(INPUT MATERIAL):

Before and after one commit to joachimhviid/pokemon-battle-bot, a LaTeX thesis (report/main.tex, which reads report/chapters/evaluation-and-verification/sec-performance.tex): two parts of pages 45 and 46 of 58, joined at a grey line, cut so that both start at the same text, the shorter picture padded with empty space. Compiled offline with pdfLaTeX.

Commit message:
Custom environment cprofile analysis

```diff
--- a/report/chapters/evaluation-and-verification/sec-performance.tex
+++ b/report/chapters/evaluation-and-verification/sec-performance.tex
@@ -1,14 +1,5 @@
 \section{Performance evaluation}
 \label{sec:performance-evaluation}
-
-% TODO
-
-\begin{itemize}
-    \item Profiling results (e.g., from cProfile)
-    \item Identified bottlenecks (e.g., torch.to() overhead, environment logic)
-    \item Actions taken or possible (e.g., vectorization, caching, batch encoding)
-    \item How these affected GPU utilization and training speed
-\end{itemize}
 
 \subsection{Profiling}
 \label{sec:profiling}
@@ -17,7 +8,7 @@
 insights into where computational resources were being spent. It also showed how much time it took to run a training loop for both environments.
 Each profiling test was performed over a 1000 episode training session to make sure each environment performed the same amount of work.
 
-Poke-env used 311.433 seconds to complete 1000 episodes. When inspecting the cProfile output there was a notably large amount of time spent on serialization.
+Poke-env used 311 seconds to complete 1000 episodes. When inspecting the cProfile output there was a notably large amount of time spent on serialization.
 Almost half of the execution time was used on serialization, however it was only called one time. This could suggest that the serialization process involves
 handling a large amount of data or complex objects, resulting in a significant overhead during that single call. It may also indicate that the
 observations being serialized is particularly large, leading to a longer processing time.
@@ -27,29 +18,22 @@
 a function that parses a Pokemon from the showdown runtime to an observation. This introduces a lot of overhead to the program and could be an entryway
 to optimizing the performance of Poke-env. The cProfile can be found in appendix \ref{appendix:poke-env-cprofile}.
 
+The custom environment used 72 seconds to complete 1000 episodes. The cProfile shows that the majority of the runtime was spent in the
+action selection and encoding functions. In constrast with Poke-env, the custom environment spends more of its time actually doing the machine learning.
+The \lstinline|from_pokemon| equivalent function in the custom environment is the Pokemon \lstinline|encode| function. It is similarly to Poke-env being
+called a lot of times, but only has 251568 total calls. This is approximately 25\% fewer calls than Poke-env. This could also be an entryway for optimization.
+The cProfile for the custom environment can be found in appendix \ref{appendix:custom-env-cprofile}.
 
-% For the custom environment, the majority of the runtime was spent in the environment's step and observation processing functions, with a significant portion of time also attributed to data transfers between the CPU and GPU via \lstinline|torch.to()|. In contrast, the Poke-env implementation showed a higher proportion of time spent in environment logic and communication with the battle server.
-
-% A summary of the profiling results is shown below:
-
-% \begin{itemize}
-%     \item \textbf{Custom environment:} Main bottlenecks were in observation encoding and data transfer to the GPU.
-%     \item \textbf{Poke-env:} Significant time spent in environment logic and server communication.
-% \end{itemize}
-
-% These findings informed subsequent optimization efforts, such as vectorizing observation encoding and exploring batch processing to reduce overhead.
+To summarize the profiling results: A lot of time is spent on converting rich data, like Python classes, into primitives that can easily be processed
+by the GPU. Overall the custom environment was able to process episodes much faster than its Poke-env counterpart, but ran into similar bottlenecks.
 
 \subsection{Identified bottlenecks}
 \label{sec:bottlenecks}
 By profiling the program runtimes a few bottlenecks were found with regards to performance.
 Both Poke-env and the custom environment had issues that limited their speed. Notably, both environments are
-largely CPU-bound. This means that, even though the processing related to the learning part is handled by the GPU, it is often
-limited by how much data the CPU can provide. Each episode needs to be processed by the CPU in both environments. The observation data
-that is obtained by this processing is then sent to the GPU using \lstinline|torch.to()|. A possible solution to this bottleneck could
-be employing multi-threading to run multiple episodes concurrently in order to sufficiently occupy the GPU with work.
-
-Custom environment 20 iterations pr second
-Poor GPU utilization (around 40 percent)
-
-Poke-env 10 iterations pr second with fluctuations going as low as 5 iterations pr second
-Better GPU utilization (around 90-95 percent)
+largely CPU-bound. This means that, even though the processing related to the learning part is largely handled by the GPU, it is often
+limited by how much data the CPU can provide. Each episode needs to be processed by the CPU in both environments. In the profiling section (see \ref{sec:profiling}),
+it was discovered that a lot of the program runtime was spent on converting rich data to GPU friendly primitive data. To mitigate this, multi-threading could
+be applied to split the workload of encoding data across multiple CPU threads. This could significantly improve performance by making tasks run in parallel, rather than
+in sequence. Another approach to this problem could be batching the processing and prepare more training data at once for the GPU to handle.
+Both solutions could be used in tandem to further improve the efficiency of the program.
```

(PROBLEM TO WORK ON):
Down to the last line, reproduce the entries above precisely.

(ANSWER TO THIS TASK):
Before and after one commit to joachimhviid/pokemon-battle-bot, a LaTeX thesis (report/main.tex, which reads report/chapters/evaluation-and-verification/sec-performance.tex): two parts of pages 45 and 46 of 58, joined at a grey line, cut so that both start at the same text, the shorter picture padded with empty space. Compiled offline with pdfLaTeX.

Commit message:
Custom environment cprofile analysis

```diff
--- a/report/chapters/evaluation-and-verification/sec-performance.tex
+++ b/report/chapters/evaluation-and-verification/sec-performance.tex
@@ -1,14 +1,5 @@
 \section{Performance evaluation}
 \label{sec:performance-evaluation}
-
-% TODO
-
-\begin{itemize}
-    \item Profiling results (e.g., from cProfile)
-    \item Identified bottlenecks (e.g., torch.to() overhead, environment logic)
-    \item Actions taken or possible (e.g., vectorization, caching, batch encoding)
-    \item How these affected GPU utilization and training speed
-\end{itemize}
 
 \subsection{Profiling}
 \label{sec:profiling}
@@ -17,7 +8,7 @@
 insights into where computational resources were being spent. It also showed how much time it took to run a training loop for both environments.
 Each profiling test was performed over a 1000 episode training session to make sure each environment performed the same amount of work.
 
-Poke-env used 311.433 seconds to complete 1000 episodes. When inspecting the cProfile output there was a notably large amount of time spent on serialization.
+Poke-env used 311 seconds to complete 1000 episodes. When inspecting the cProfile output there was a notably large amount of time spent on serialization.
 Almost half of the execution time was used on serialization, however it was only called one time. This could suggest that the serialization process involves
 handling a large amount of data or complex objects, resulting in a significant overhead during that single call. It may also indicate that the
 observations being serialized is particularly large, leading to a longer processing time.
@@ -27,29 +18,22 @@
 a function that parses a Pokemon from the showdown runtime to an observation. This introduces a lot of overhead to the program and could be an entryway
 to optimizing the performance of Poke-env. The cProfile can be found in appendix \ref{appendix:poke-env-cprofile}.
 
+The custom environment used 72 seconds to complete 1000 episodes. The cProfile shows that the majority of the runtime was spent in the
+action selection and encoding functions. In constrast with Poke-env, the custom environment spends more of its time actually doing the machine learning.
+The \lstinline|from_pokemon| equivalent function in the custom environment is the Pokemon \lstinline|encode| function. It is similarly to Poke-env being
+called a lot of times, but only has 251568 total calls. This is approximately 25\% fewer calls than Poke-env. This could also be an entryway for optimization.
+The cProfile for the custom environment can be found in appendix \ref{appendix:custom-env-cprofile}.
 
-% For the custom environment, the majority of the runtime was spent in the environment's step and observation processing functions, with a significant portion of time also attributed to data transfers between the CPU and GPU via \lstinline|torch.to()|. In contrast, the Poke-env implementation showed a higher proportion of time spent in environment logic and communication with the battle server.
-
-% A summary of the profiling results is shown below:
-
-% \begin{itemize}
-%     \item \textbf{Custom environment:} Main bottlenecks were in observation encoding and data transfer to the GPU.
-%     \item \textbf{Poke-env:} Significant time spent in environment logic and server communication.
-% \end{itemize}
-
-% These findings informed subsequent optimization efforts, such as vectorizing observation encoding and exploring batch processing to reduce overhead.
+To summarize the profiling results: A lot of time is spent on converting rich data, like Python classes, into primitives that can easily be processed
+by the GPU. Overall the custom environment was able to process episodes much faster than its Poke-env counterpart, but ran into similar bottlenecks.
 
 \subsection{Identified bottlenecks}
 \label{sec:bottlenecks}
 By profiling the program runtimes a few bottlenecks were found with regards to performance.
 Both Poke-env and the custom environment had issues that limited their speed. Notably, both environments are
-largely CPU-bound. This means that, even though the processing related to the learning part is handled by the GPU, it is often
-limited by how much data the CPU can provide. Each episode needs to be processed by the CPU in both environments. The observation data
-that is obtained by this processing is then sent to the GPU using \lstinline|torch.to()|. A possible solution to this bottleneck could
-be employing multi-threading to run multiple episodes concurrently in order to sufficiently occupy the GPU with work.
-
-Custom environment 20 iterations pr second
-Poor GPU utilization (around 40 percent)
-
-Poke-env 10 iterations pr second with fluctuations going as low as 5 iterations pr second
-Better GPU utilization (around 90-95 percent)
+largely CPU-bound. This means that, even though the processing related to the learning part is largely handled by the GPU, it is often
+limited by how much data the CPU can provide. Each episode needs to be processed by the CPU in both environments. In the profiling section (see \ref{sec:profiling}),
+it was discovered that a lot of the program runtime was spent on converting rich data to GPU friendly primitive data. To mitigate this, multi-threading could
+be applied to split the workload of encoding data across multiple CPU threads. This could significantly improve performance by making tasks run in parallel, rather than
+in sequence. Another approach to this problem could be batching the processing and prepare more training data at once for the GPU to handle.
+Both solutions could be used in tandem to further improve the efficiency of the program.
```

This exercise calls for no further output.